The probe, which will examine how schools can better support students with a disability, comes in the wake of the boy-in-cage affair, revealed in April.
The inquiry will examine the social, economic and personal benefits of improving education for students with a disability, as well as the impact of cutting $100m from the "support for students with a disability" program.
The announcement also coincided with a report, commissioned by Children with Disability Australia, showing that 23% of kids who have been diagnosed with a disability are being rejected from public and private schools.
"Our schools should be places where all children are supported to learn and teachers are equipped to meet the needs of their students. We need to hear the voice of parents of children with disabilities as well as schools and teachers," Shorten said.
"Parents of children with disability are often made to feel like troublemakers because they demand support for their child at school and that's just not right."
The Australian Education Union (AEU) welcomed Shorten’s call for a Senate Inquiry as a way of highlighting the effect of chronic resource shortages in the area.
AEU federal president, Correna Haythorpe, said too many students with disability were missing out on an education that let them reach their potential because schools were not getting the funding they needed to support them.

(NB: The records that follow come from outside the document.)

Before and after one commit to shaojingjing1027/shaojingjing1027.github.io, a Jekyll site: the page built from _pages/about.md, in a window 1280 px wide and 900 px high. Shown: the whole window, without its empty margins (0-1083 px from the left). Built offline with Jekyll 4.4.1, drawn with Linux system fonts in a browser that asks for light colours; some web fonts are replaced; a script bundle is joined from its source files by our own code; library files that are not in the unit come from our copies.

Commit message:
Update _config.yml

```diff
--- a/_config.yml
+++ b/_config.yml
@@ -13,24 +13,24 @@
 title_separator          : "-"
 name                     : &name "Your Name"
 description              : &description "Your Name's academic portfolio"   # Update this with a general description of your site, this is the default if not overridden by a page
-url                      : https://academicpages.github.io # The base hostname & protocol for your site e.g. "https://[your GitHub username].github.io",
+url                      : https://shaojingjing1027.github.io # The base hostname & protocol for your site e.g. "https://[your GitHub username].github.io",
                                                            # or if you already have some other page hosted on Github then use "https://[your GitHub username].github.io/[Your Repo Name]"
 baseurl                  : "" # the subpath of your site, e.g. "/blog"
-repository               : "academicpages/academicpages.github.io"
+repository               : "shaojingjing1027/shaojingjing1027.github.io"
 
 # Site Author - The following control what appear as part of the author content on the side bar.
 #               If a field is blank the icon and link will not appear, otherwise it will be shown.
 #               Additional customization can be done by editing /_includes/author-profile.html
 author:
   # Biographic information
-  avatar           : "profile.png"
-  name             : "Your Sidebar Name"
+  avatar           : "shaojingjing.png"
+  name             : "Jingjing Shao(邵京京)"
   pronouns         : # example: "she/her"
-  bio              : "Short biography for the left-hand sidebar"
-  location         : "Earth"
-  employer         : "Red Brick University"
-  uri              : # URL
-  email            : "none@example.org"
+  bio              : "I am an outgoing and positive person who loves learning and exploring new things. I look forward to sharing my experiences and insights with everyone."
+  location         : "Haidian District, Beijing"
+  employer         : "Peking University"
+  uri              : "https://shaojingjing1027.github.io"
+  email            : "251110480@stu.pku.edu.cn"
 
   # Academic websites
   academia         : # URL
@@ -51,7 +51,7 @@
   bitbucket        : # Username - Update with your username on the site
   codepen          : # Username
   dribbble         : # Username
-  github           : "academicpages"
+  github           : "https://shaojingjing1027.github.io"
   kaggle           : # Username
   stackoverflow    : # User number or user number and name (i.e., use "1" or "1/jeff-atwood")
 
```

“Children with disability deserve an education which treats them as individuals, includes them in school life and lets them reach their potential,” Haythorpe said in a statement.
“It is not acceptable that a child with disability misses out on an education because their school cannot afford to provide an in-class assistant, personalised lesson plans, or vital equipment.”
In its May Budget, the Federal Government announced $1.3bn in funding to help schools meet the needs of children with a disability. The funding will add more than $5bn to the sector over the next four years.